> [Data section]:
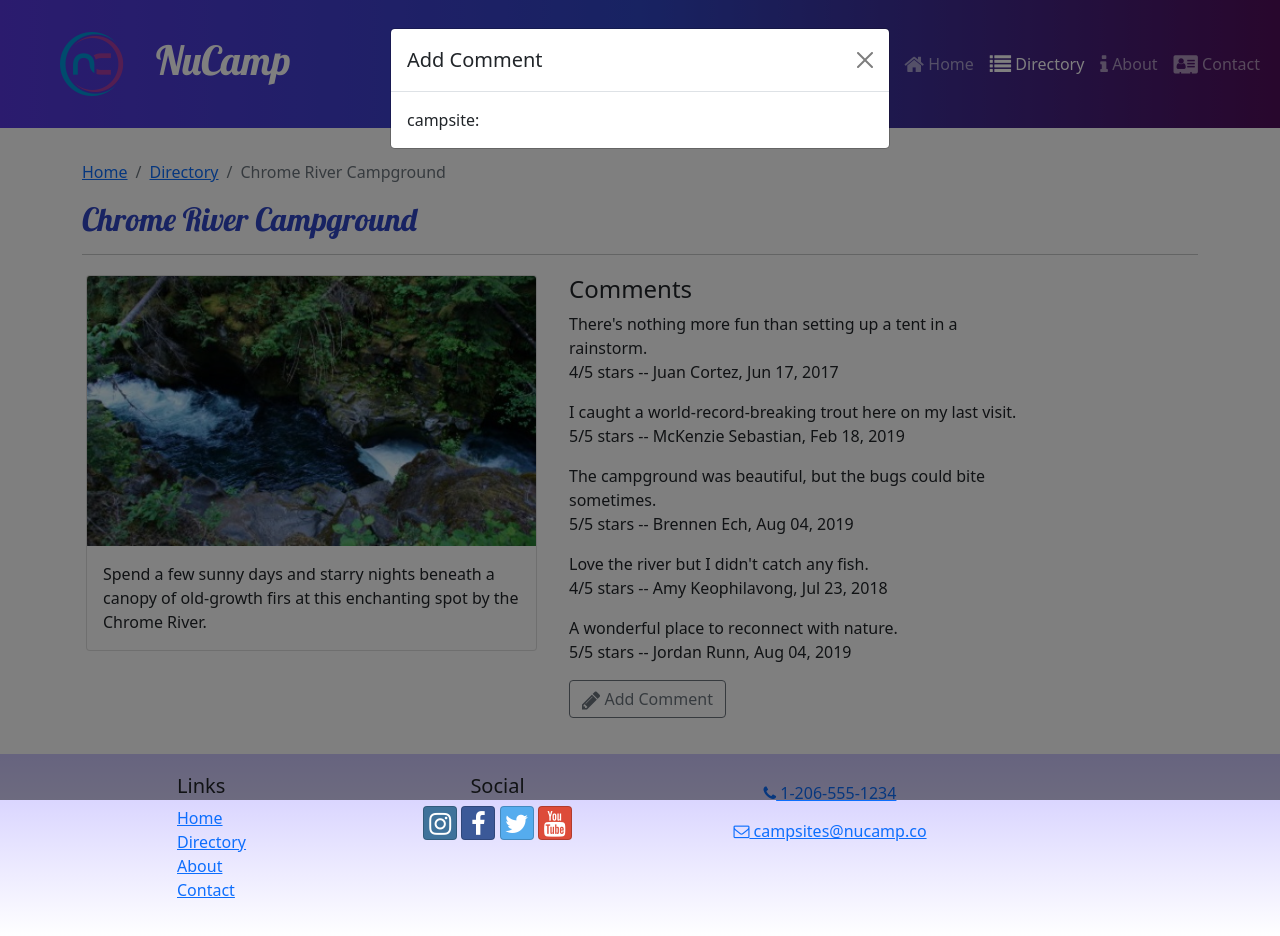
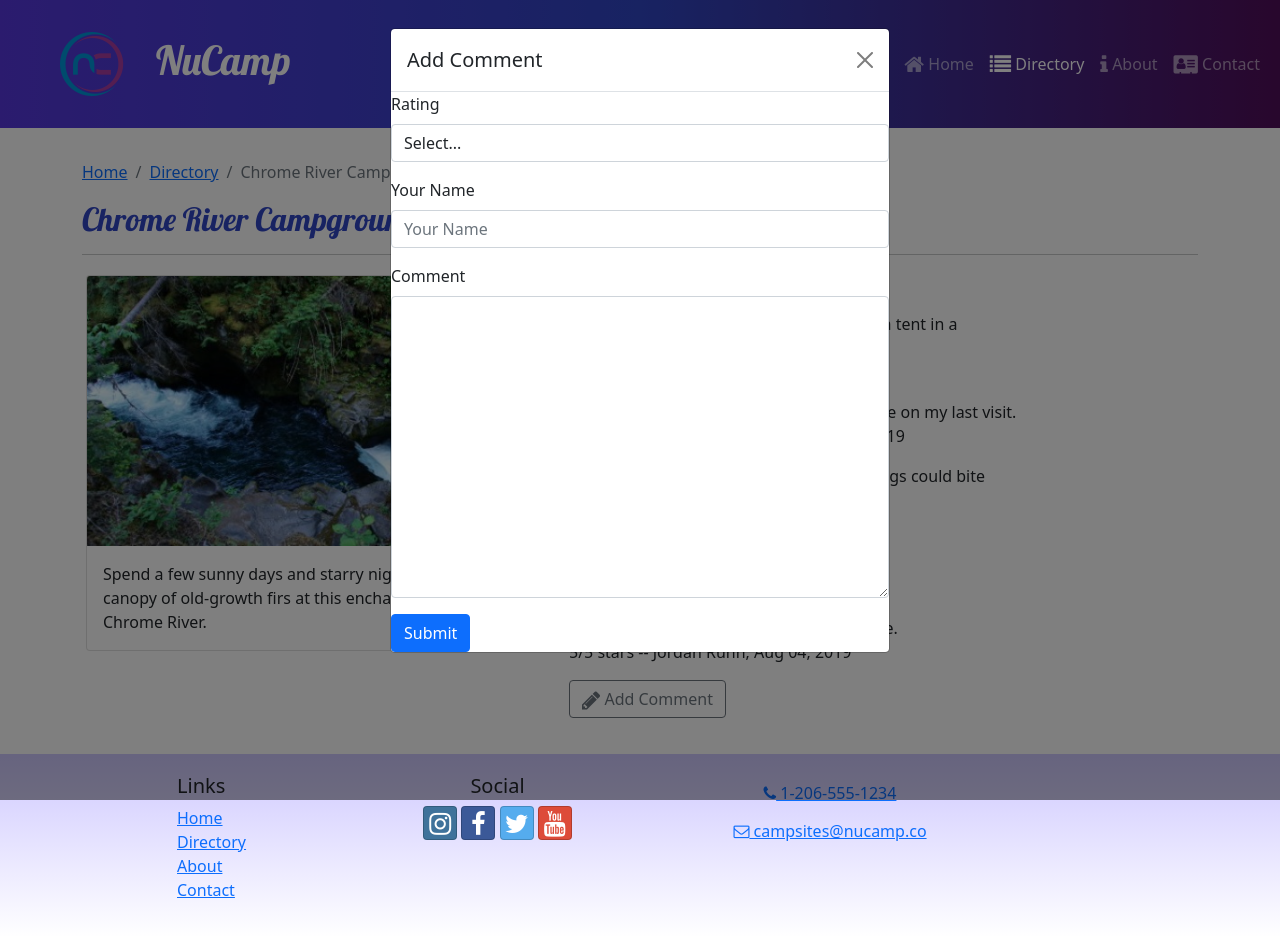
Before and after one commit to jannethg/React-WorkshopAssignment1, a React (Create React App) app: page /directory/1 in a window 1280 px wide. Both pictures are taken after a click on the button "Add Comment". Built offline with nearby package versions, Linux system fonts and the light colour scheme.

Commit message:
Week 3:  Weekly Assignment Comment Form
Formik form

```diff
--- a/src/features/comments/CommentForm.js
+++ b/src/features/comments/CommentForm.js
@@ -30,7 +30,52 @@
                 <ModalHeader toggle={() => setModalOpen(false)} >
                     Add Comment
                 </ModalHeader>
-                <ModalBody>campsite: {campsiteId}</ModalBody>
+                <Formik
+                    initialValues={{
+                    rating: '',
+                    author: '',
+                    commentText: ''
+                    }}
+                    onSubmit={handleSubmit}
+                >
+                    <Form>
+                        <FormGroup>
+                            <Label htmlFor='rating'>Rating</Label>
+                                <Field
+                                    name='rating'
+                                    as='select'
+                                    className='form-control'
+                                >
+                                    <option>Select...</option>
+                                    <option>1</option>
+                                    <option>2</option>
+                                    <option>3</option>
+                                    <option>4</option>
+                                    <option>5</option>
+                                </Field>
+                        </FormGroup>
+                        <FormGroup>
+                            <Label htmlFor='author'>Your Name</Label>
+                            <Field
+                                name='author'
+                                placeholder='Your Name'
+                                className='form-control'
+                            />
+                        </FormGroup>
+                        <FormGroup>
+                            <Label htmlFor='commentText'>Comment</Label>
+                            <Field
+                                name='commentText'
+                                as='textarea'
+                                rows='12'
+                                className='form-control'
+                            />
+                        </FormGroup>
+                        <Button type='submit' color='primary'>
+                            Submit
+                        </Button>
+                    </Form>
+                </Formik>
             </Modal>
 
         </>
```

> [Your goal]: The expected answer is the data retyped exactly, without pictures.

> [Answer to this problem]:
Before and after one commit to jannethg/React-WorkshopAssignment1, a React (Create React App) app: page /directory/1 in a window 1280 px wide. Both pictures are taken after a click on the button "Add Comment". Built offline with nearby package versions, Linux system fonts and the light colour scheme.

Commit message:
Week 3:  Weekly Assignment Comment Form
Formik form

```diff
--- a/src/features/comments/CommentForm.js
+++ b/src/features/comments/CommentForm.js
@@ -30,7 +30,52 @@
                 <ModalHeader toggle={() => setModalOpen(false)} >
                     Add Comment
                 </ModalHeader>
-                <ModalBody>campsite: {campsiteId}</ModalBody>
+                <Formik
+                    initialValues={{
+                    rating: '',
+                    author: '',
+                    commentText: ''
+                    }}
+                    onSubmit={handleSubmit}
+                >
+                    <Form>
+                        <FormGroup>
+                            <Label htmlFor='rating'>Rating</Label>
+                                <Field
+                                    name='rating'
+                                    as='select'
+                                    className='form-control'
+                                >
+                                    <option>Select...</option>
+                                    <option>1</option>
+                                    <option>2</option>
+                                    <option>3</option>
+                                    <option>4</option>
+                                    <option>5</option>
+                                </Field>
+                        </FormGroup>
+                        <FormGroup>
+                            <Label htmlFor='author'>Your Name</Label>
+                            <Field
+                                name='author'
+                                placeholder='Your Name'
+                                className='form-control'
+                            />
+                        </FormGroup>
+                        <FormGroup>
+                            <Label htmlFor='commentText'>Comment</Label>
+                            <Field
+                                name='commentText'
+                                as='textarea'
+                                rows='12'
+                                className='form-control'
+                            />
+                        </FormGroup>
+                        <Button type='submit' color='primary'>
+                            Submit
+                        </Button>
+                    </Form>
+                </Formik>
             </Modal>
 
         </>
```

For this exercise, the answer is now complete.